What you should do
For every record beneath this instruction, give an exact repetition, omitting images.

★ ★ ★ ★

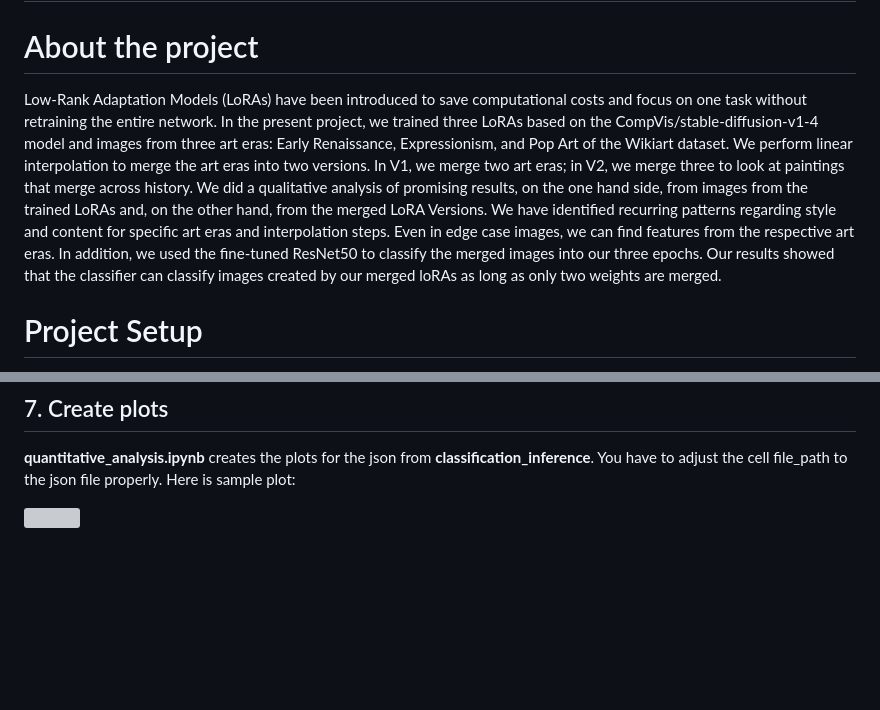
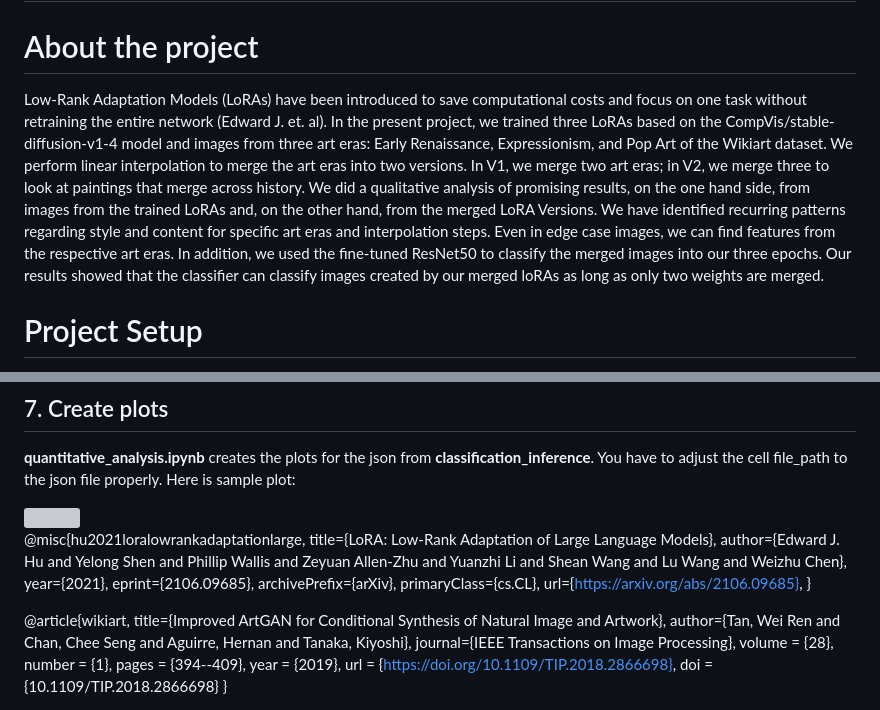
Before and after one commit to blackSwan566/Mixing-Loras-to-interpolate-art-styles-across-history, a Markdown page: README.md, 2 parts joined by grey strips. Drawn GitHub-style; blank space fills up the shorter version; grey boxes are pictures that could not be loaded.

```diff
--- a/README.md
+++ b/README.md
@@ -1,7 +1,7 @@
 # Mixing-Loras-to-interpolate-art-styles-across-history
 
 # About the project
-Low-Rank Adaptation Models (LoRAs) have been introduced to save computational costs and focus on one task without retraining the entire network. In the present project, we trained three LoRAs based on the CompVis/stable-diffusion-v1-4 model and images from three art eras: Early Renaissance, Expressionism, and Pop Art of the Wikiart dataset. We perform linear interpolation to merge the art eras into two versions. In V1, we merge two art eras; in V2, we merge three to look at paintings that merge across history. We did a qualitative analysis of promising results, on the one hand side, from images from the trained LoRAs and, on the other hand, from the merged LoRA Versions. We have identified recurring patterns regarding style and content for specific art eras and interpolation steps. Even in edge case images, we can find features from the respective art eras. In addition, we used the fine-tuned ResNet50 to classify the merged images into our three epochs. Our results showed that the classifier can classify images created by our merged loRAs as long as only two weights are merged.
+Low-Rank Adaptation Models (LoRAs) have been introduced to save computational costs and focus on one task without retraining the entire network (Edward J. et. al). In the present project, we trained three LoRAs based on the CompVis/stable-diffusion-v1-4 model and images from three art eras: Early Renaissance, Expressionism, and Pop Art of the Wikiart dataset. We perform linear interpolation to merge the art eras into two versions. In V1, we merge two art eras; in V2, we merge three to look at paintings that merge across history. We did a qualitative analysis of promising results, on the one hand side, from images from the trained LoRAs and, on the other hand, from the merged LoRA Versions. We have identified recurring patterns regarding style and content for specific art eras and interpolation steps. Even in edge case images, we can find features from the respective art eras. In addition, we used the fine-tuned ResNet50 to classify the merged images into our three epochs. Our results showed that the classifier can classify images created by our merged loRAs as long as only two weights are merged.
 
 
 # Project Setup
@@ -130,3 +130,26 @@ This will use the trained classifier for the images from the merged LoRAs. Keep
 **quantitative_analysis.ipynb** creates the plots for the json from **classification_inference**. You have to adjust the cell file_path to the json file properly. Here is sample plot:
 
 <img src="./src/plots/grid_early_renaissance-expressionism_A%20painting%20of%20a%20woman%20in%20the%20city%20in%20Style1%20and%20Style3.png">
+
+
+@misc{hu2021loralowrankadaptationlarge,
+      title={LoRA: Low-Rank Adaptation of Large Language Models},
+      author={Edward J. Hu and Yelong Shen and Phillip Wallis and Zeyuan Allen-Zhu and Yuanzhi Li and Shean Wang and Lu Wang and Weizhu Chen},
+      year={2021},
+      eprint={2106.09685},
+      archivePrefix={arXiv},
+      primaryClass={cs.CL},
+      url={https://arxiv.org/abs/2106.09685},
+}
+
+@article{wikiart,
+  title={Improved ArtGAN for Conditional Synthesis of Natural Image and Artwork},
+  author={Tan, Wei Ren and Chan, Chee Seng and Aguirre, Hernan and Tanaka, Kiyoshi},
+  journal={IEEE Transactions on Image Processing},
+  volume    = {28},
+  number    = {1},
+  pages     = {394--409},
+  year      = {2019},
+  url       = {https://doi.org/10.1109/TIP.2018.2866698},
+  doi       = {10.1109/TIP.2018.2866698}
+}
```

★ ★ ★ ★

Written answer
Before and after one commit to blackSwan566/Mixing-Loras-to-interpolate-art-styles-across-history, a Markdown page: README.md, 2 parts joined by grey strips. Drawn GitHub-style; blank space fills up the shorter version; grey boxes are pictures that could not be loaded.

```diff
--- a/README.md
+++ b/README.md
@@ -1,7 +1,7 @@
 # Mixing-Loras-to-interpolate-art-styles-across-history
 
 # About the project
-Low-Rank Adaptation Models (LoRAs) have been introduced to save computational costs and focus on one task without retraining the entire network. In the present project, we trained three LoRAs based on the CompVis/stable-diffusion-v1-4 model and images from three art eras: Early Renaissance, Expressionism, and Pop Art of the Wikiart dataset. We perform linear interpolation to merge the art eras into two versions. In V1, we merge two art eras; in V2, we merge three to look at paintings that merge across history. We did a qualitative analysis of promising results, on the one hand side, from images from the trained LoRAs and, on the other hand, from the merged LoRA Versions. We have identified recurring patterns regarding style and content for specific art eras and interpolation steps. Even in edge case images, we can find features from the respective art eras. In addition, we used the fine-tuned ResNet50 to classify the merged images into our three epochs. Our results showed that the classifier can classify images created by our merged loRAs as long as only two weights are merged.
+Low-Rank Adaptation Models (LoRAs) have been introduced to save computational costs and focus on one task without retraining the entire network (Edward J. et. al). In the present project, we trained three LoRAs based on the CompVis/stable-diffusion-v1-4 model and images from three art eras: Early Renaissance, Expressionism, and Pop Art of the Wikiart dataset. We perform linear interpolation to merge the art eras into two versions. In V1, we merge two art eras; in V2, we merge three to look at paintings that merge across history. We did a qualitative analysis of promising results, on the one hand side, from images from the trained LoRAs and, on the other hand, from the merged LoRA Versions. We have identified recurring patterns regarding style and content for specific art eras and interpolation steps. Even in edge case images, we can find features from the respective art eras. In addition, we used the fine-tuned ResNet50 to classify the merged images into our three epochs. Our results showed that the classifier can classify images created by our merged loRAs as long as only two weights are merged.
 
 
 # Project Setup
@@ -130,3 +130,26 @@ This will use the trained classifier for the images from the merged LoRAs. Keep
 **quantitative_analysis.ipynb** creates the plots for the json from **classification_inference**. You have to adjust the cell file_path to the json file properly. Here is sample plot:
 
 <img src="./src/plots/grid_early_renaissance-expressionism_A%20painting%20of%20a%20woman%20in%20the%20city%20in%20Style1%20and%20Style3.png">
+
+
+@misc{hu2021loralowrankadaptationlarge,
+      title={LoRA: Low-Rank Adaptation of Large Language Models},
+      author={Edward J. Hu and Yelong Shen and Phillip Wallis and Zeyuan Allen-Zhu and Yuanzhi Li and Shean Wang and Lu Wang and Weizhu Chen},
+      year={2021},
+      eprint={2106.09685},
+      archivePrefix={arXiv},
+      primaryClass={cs.CL},
+      url={https://arxiv.org/abs/2106.09685},
+}
+
+@article{wikiart,
+  title={Improved ArtGAN for Conditional Synthesis of Natural Image and Artwork},
+  author={Tan, Wei Ren and Chan, Chee Seng and Aguirre, Hernan and Tanaka, Kiyoshi},
+  journal={IEEE Transactions on Image Processing},
+  volume    = {28},
+  number    = {1},
+  pages     = {394--409},
+  year      = {2019},
+  url       = {https://doi.org/10.1109/TIP.2018.2866698},
+  doi       = {10.1109/TIP.2018.2866698}
+}
```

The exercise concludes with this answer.